[AIM OF THE TASK] Your answer should consist of each line below that includes the word "beyond".

[DATASET EXCERPTS]
###

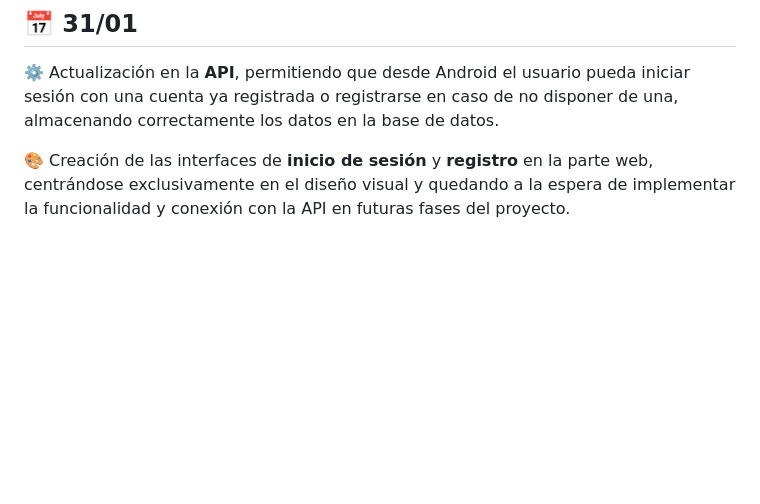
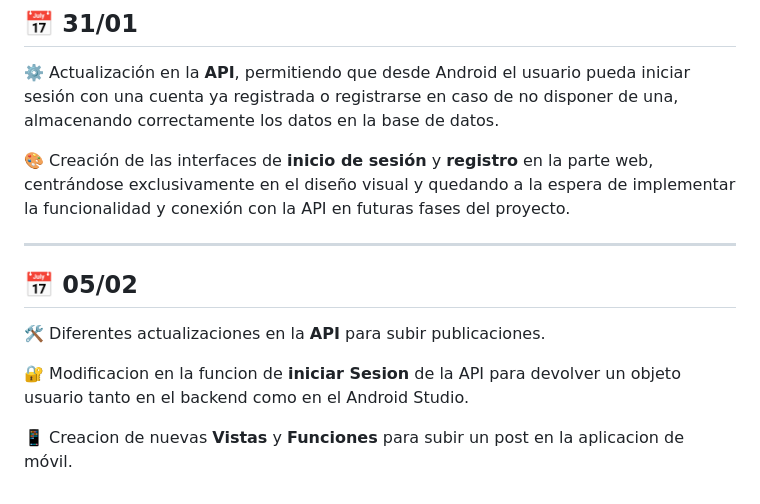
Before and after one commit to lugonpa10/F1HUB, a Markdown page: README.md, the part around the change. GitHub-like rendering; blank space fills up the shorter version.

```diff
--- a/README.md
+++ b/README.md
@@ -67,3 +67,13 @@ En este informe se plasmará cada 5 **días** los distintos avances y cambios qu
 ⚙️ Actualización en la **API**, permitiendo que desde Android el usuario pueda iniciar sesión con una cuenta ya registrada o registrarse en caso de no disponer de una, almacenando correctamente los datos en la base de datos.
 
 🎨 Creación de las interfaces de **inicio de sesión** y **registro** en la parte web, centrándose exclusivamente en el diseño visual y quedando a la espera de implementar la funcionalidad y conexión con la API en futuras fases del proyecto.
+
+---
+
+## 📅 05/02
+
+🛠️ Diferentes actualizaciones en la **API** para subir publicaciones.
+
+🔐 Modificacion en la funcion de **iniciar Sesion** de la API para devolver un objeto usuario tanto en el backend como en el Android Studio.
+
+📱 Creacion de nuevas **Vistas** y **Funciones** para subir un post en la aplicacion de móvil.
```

###

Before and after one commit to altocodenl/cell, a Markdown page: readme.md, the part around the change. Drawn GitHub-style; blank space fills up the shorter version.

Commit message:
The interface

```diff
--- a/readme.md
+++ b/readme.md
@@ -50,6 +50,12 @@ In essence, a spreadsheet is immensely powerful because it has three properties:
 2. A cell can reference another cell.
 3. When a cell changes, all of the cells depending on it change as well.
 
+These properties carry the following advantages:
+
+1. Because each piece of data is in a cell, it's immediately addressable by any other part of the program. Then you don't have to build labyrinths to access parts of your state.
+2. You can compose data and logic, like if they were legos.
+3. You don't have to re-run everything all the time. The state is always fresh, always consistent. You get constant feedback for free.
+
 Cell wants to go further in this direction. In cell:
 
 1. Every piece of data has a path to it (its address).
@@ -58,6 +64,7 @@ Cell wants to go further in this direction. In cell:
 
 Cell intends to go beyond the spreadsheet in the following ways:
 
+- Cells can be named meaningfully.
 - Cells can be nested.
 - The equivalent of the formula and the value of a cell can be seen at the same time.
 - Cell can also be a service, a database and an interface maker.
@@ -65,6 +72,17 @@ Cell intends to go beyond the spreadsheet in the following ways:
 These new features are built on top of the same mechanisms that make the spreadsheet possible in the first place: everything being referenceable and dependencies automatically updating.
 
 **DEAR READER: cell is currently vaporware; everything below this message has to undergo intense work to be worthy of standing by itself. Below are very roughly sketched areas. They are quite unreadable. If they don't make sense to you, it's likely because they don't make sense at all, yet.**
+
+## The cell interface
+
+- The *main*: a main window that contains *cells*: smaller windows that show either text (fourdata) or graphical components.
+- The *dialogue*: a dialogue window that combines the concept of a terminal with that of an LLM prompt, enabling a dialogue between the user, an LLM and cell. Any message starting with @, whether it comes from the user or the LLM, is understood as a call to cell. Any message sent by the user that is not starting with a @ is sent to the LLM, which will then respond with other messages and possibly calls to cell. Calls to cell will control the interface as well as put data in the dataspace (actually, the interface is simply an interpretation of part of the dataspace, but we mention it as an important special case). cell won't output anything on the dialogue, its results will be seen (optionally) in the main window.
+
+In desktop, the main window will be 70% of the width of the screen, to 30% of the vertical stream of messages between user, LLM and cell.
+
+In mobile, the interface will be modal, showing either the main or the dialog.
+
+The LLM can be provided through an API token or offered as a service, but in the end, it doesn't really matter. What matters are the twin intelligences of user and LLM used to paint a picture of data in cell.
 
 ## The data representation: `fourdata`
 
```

###

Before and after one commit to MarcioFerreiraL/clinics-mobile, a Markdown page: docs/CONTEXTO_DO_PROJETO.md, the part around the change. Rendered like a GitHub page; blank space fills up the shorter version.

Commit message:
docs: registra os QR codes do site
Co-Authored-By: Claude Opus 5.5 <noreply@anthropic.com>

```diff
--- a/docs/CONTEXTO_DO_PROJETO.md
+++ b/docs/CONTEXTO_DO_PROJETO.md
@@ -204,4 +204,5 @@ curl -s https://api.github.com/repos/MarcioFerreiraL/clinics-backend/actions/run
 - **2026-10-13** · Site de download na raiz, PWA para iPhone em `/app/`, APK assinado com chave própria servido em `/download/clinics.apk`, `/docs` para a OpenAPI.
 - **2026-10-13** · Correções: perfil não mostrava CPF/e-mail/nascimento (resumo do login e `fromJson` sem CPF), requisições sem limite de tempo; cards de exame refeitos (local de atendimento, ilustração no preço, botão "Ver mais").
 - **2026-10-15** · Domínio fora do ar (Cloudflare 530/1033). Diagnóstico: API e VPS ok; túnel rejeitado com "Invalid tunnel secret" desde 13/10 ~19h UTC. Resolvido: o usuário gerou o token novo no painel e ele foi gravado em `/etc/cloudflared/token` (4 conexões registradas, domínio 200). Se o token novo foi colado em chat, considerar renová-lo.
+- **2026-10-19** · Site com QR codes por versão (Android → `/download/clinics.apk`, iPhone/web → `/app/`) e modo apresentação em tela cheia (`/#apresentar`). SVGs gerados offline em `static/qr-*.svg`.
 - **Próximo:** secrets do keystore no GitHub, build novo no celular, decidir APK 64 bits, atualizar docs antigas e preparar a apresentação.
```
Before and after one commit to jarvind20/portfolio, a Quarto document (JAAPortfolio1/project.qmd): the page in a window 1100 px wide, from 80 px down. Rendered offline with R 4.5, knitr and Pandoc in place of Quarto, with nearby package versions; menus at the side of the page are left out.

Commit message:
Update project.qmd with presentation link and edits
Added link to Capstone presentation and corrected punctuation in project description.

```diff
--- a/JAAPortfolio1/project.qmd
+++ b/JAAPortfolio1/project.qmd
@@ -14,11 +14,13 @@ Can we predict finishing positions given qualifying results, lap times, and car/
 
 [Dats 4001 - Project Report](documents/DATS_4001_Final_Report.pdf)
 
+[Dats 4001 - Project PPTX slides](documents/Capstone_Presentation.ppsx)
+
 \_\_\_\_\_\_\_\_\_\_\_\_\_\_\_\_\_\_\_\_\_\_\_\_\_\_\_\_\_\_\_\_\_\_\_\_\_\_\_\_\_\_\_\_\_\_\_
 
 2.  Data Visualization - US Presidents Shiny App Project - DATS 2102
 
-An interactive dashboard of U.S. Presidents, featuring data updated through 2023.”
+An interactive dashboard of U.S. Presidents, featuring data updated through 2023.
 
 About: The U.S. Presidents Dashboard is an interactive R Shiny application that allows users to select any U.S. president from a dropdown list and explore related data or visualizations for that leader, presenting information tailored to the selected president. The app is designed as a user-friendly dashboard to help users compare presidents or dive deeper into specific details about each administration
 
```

###

[REPLY]
 Cell intends to go beyond the spreadsheet in the following ways:
@@ -65,6 +72,17 @@ Cell intends to go beyond the spreadsheet in the following ways:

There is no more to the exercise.